## Supplied records

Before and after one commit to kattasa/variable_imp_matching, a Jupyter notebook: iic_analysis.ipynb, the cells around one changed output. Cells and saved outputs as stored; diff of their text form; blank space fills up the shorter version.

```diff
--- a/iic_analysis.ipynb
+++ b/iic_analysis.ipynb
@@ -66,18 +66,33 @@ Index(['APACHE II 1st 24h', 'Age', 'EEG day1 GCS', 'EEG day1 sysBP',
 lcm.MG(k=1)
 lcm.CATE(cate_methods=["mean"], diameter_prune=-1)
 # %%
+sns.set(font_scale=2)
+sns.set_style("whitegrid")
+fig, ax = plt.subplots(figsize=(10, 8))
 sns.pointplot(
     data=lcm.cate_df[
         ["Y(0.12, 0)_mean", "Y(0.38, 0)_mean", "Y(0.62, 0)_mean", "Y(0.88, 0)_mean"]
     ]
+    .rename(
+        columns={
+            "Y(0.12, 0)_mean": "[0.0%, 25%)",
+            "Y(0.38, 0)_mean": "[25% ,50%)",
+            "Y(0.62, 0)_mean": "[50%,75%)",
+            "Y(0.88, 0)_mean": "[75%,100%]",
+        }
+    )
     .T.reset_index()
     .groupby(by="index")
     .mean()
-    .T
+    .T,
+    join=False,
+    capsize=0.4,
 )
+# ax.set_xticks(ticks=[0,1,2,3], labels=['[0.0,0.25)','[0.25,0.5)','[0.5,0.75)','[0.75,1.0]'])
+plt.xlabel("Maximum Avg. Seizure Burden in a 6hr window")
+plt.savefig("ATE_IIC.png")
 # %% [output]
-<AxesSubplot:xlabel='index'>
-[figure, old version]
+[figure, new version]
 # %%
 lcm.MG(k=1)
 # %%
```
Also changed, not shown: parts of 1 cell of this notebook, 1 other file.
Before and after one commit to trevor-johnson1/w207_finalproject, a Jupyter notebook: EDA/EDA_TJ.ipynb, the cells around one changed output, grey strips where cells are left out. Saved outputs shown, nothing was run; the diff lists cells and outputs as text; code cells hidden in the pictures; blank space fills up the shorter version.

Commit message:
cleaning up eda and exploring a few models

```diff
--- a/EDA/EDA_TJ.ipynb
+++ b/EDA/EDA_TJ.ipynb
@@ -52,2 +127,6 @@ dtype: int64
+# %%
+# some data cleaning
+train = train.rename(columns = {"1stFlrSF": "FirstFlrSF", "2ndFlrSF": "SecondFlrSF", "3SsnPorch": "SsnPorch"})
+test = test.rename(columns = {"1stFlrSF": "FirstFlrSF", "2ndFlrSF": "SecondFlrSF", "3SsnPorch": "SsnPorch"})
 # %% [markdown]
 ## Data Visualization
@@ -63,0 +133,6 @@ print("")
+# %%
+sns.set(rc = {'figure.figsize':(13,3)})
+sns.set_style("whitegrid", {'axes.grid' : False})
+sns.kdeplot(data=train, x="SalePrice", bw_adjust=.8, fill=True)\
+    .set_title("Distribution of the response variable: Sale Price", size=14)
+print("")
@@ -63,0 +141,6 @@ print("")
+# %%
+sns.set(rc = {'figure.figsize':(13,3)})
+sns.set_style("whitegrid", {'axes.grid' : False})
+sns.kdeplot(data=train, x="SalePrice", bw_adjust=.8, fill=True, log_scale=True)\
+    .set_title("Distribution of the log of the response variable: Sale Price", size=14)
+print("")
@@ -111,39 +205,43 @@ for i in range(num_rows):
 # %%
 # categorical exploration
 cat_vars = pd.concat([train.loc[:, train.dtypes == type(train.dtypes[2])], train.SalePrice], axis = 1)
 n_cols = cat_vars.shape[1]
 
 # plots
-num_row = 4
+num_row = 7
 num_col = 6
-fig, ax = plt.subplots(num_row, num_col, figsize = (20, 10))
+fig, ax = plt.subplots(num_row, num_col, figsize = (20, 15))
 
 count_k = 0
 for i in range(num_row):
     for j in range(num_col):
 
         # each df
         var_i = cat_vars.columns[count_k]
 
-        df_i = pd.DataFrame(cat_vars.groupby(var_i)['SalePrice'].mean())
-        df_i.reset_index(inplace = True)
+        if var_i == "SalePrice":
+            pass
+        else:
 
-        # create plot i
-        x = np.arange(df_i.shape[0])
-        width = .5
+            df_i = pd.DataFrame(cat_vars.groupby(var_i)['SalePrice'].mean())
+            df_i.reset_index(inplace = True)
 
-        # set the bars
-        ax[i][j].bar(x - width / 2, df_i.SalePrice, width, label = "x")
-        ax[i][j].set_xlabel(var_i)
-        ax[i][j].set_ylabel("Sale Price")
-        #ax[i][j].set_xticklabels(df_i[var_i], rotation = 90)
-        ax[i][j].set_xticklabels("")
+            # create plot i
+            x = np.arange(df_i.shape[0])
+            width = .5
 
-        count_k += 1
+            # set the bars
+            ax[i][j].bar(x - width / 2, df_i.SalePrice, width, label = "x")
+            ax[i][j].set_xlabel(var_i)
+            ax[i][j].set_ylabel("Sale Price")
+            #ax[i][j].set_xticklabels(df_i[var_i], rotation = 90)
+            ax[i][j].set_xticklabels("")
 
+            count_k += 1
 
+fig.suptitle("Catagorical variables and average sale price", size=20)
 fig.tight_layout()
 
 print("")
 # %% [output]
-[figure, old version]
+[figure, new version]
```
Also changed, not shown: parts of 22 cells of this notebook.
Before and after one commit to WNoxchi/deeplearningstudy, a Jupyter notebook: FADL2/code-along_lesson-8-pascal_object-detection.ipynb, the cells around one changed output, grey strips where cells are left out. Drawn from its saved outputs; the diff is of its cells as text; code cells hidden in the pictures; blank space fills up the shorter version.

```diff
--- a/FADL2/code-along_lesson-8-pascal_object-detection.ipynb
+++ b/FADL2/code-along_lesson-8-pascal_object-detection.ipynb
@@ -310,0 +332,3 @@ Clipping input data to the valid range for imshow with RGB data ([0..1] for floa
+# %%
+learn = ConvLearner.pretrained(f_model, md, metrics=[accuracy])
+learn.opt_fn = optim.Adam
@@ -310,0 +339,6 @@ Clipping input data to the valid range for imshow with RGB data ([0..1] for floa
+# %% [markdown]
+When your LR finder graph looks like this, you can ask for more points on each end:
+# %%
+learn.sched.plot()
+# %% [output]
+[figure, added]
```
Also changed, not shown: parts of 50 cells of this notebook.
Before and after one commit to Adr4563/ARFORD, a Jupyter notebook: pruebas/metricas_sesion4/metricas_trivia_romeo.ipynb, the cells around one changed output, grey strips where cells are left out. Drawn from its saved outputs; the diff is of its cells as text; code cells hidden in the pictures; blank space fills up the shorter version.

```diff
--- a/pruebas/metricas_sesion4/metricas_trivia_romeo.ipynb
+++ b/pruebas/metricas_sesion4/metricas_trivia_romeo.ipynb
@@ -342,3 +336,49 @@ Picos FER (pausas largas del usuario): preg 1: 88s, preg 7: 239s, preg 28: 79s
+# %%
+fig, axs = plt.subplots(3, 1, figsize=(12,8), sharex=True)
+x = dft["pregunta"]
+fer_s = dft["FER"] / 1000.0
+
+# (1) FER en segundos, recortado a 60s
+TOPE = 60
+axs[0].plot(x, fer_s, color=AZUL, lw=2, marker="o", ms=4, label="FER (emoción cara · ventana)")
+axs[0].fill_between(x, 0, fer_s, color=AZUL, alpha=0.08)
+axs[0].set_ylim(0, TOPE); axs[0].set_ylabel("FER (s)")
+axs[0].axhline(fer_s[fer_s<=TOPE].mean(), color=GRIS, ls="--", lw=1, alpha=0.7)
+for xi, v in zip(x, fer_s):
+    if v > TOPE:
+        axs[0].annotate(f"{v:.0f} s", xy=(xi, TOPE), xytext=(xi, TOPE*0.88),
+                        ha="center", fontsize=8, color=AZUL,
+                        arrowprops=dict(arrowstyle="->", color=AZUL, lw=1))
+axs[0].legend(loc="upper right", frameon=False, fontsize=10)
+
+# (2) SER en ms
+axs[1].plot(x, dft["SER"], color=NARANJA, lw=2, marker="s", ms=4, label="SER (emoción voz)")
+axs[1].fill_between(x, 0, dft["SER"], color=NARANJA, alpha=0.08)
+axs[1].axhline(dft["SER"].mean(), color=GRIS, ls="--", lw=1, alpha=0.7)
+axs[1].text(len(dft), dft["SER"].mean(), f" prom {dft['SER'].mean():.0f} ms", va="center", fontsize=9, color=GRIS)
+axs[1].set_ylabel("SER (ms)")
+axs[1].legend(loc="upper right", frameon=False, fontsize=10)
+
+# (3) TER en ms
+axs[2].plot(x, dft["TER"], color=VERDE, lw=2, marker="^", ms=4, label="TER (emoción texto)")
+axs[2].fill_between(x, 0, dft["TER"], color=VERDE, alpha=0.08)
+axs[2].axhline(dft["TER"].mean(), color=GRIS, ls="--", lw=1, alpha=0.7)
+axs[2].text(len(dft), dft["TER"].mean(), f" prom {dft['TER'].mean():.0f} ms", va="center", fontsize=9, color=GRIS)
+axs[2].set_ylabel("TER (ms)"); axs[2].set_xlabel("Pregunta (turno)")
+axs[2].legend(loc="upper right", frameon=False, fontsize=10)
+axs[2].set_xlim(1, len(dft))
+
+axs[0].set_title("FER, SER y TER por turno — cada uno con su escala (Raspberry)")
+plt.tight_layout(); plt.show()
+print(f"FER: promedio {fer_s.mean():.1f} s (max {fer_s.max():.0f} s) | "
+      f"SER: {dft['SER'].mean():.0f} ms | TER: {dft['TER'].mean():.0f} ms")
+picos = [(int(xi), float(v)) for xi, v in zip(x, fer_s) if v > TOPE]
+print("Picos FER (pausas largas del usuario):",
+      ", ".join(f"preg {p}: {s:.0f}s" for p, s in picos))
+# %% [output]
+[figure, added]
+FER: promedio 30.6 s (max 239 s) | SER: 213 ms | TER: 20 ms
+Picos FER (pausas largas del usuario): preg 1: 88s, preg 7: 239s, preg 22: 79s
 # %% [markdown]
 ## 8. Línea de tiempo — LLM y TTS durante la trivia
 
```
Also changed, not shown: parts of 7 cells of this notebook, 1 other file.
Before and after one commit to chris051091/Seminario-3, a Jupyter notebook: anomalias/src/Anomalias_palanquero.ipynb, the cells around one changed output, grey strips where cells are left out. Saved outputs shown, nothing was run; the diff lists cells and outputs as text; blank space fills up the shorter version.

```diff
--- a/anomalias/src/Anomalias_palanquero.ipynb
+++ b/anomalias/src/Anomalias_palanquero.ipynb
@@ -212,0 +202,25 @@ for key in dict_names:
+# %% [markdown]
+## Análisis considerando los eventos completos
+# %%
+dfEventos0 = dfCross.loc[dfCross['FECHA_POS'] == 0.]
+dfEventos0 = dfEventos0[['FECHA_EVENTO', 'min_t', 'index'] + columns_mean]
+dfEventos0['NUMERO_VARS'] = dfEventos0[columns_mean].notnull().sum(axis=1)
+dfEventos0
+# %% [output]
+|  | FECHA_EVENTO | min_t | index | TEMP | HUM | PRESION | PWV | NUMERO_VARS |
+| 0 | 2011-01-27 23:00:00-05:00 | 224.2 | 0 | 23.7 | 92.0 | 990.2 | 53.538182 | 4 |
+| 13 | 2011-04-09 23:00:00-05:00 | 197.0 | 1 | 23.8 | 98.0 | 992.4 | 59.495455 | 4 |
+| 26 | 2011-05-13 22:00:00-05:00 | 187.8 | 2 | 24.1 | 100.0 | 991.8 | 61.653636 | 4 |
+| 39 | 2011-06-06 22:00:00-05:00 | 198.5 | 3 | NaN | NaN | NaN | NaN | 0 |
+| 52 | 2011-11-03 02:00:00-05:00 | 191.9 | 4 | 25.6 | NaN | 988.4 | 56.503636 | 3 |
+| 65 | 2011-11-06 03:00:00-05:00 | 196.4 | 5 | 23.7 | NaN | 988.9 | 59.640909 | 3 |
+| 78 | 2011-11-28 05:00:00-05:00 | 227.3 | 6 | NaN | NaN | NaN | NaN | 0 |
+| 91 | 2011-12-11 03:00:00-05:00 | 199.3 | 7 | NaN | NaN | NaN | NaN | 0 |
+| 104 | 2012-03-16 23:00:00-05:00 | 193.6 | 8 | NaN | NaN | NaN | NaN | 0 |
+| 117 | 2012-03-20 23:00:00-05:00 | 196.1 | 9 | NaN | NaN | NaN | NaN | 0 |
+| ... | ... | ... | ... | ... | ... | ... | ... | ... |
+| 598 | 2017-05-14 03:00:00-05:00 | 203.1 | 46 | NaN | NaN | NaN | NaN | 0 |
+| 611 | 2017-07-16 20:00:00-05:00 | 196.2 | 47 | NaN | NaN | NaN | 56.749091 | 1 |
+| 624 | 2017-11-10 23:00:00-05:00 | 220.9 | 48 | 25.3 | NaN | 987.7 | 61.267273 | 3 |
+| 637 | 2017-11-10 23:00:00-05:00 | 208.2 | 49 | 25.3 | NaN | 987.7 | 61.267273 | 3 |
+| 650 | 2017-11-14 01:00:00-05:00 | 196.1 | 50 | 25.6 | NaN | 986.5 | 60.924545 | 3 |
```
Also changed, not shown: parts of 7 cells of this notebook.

## Problem
Count the lines of the material holding "fontsize". Report the number alone.

## Exercise answer
6